A young British officer takes to the high seas in this seafaring adventure circa 1793.
Debut novelist Russell delves deep into the oceans popularized by Patrick O’Brian to launch a new series about his own budding Master and Commander. The author’s classically flavored adventure tale is slow to get moving, but ultimately the book’s resourceful, conflicted hero carries the day. This book is set during the glory years of the British Navy leading up to the Napoleonic Wars, and its leading man is Lieutenant Charles Hayden, a rising officer in a growing British fleet in desperate conflict with France. Though his military record is sound, he finds it difficult to gain trust owing to his complicated lineage—a French mother and an American father do not suggest a loyal servant to Queen and country. Nevertheless, Hayden’s Francophone talents and resolute spirit are both put to the test during his first assignment. He is assigned to the Themis, a newly built vessel that has been spoiled by its self-indulgent master. Captain Hart is a corpulent hack with political connections who has strong compulsions for both rum and the lash. In addition to his regular duties, Hayden must temper Hart’s unbalanced leadership, take the measure of the rogues and misfits under his command and keep an eye out for a murderous mutineer who lurks among the men. The young lieutenant must also whip the crew into fighting shape to take on the French privateers gunning for his ship’s hull and somehow follow the maniacal orders of his cowardly captain, including a poorly thought-out and potentially deadly incursion into enemy territory. This tale of the Age of Sail is a bit languid in places, owing chiefly to its historical richness, but it finds its wind soon enough.

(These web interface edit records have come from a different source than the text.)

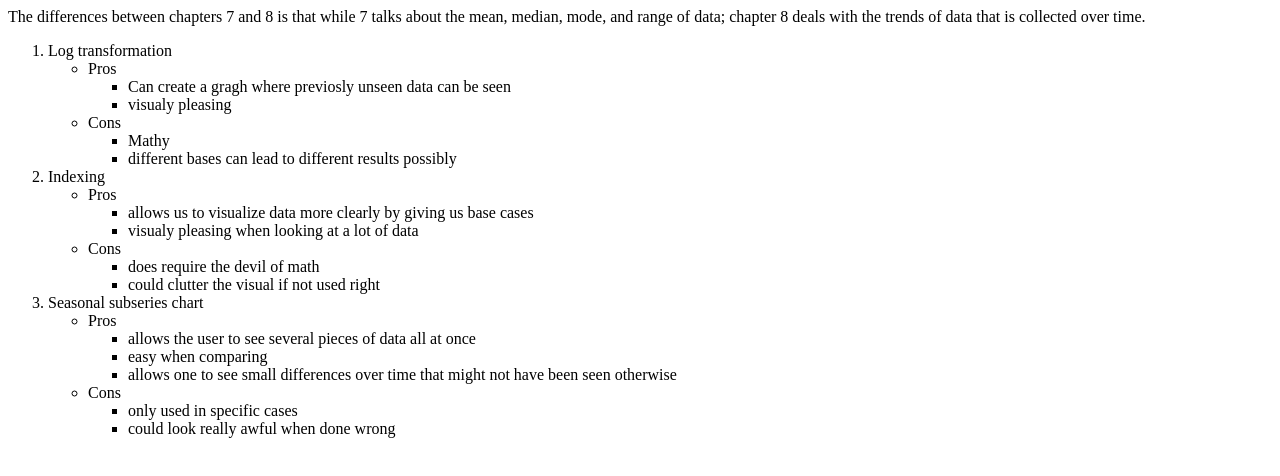
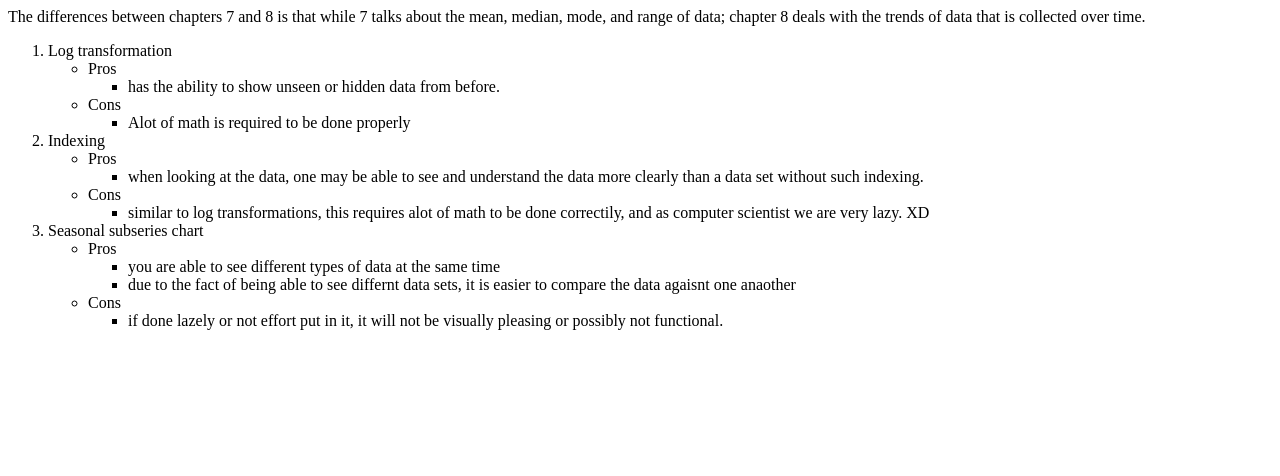
Before and after one commit to zaiscott/ChangesHW, a plain HTML site: page index.html in a window 1280 px wide. Drawn offline with Linux system fonts and the light colour scheme.

Commit message:
Update index.html

```diff
--- a/index.html
+++ b/index.html
@@ -11,40 +11,38 @@
             <ul>
                 <li>Pros</li>
                 <ul>
-                    <li> Can create a gragh where previosly unseen data can be seen</li>
-                    <li> visualy pleasing</li>
+                    <li> has the ability to show unseen or hidden data from before. </li>
+
                 </ul>
                 <li>Cons</li>
                 <ul>
-                    <li> Mathy</li>
-                    <li> different bases can lead to different results possibly</li>
+                    <li> Alot of math is required to be done properly</li>
                 </ul>
             </ul>
             <li> Indexing</li>
             <ul>
                 <li>Pros</li>
                 <ul>
-                    <li> allows us to visualize data more clearly by giving us base cases</li>
-                    <li> visualy pleasing when looking at a lot of data</li>
+                    <li> when looking at the data, one may be able to see and understand the data more clearly than a data set without such indexing.</li>
+
                 </ul>
                 <li>Cons</li>
                 <ul>
-                    <li> does require the devil of math</li>
-                    <li> could clutter the visual if not used right</li>
+                    <li> similar to log transformations, this requires alot of math to be done correctily, and as computer scientist we are very lazy.   XD</li>
                 </ul>
             </ul>
             <li> Seasonal subseries chart </li>
             <ul>
                 <li>Pros</li>
                 <ul>
-                    <li> allows the user to see several pieces of data all at once</li>
-                    <li> easy when comparing</li>
-                    <li> allows one to see small differences over time that might not have been seen otherwise</li>
+                    <li> you are able to see different types of data at the same time</li>
+                    <li> due to the fact of being able to see differnt data sets, it is easier to compare the data agaisnt one anaother</li>
+
                 </ul>
                 <li>Cons</li>
                 <ul>
-                    <li> only used in specific cases</li>
-                    <li> could look really awful when done wrong</li>
+                    <li> if done lazely or not effort put in it, it will not be visually pleasing  or possibly not functional.</li>
+
                 </ul>
             </ul>
         </ol>
```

A colorful account of duty and honor, punctuated by the cannonade of naval warfare.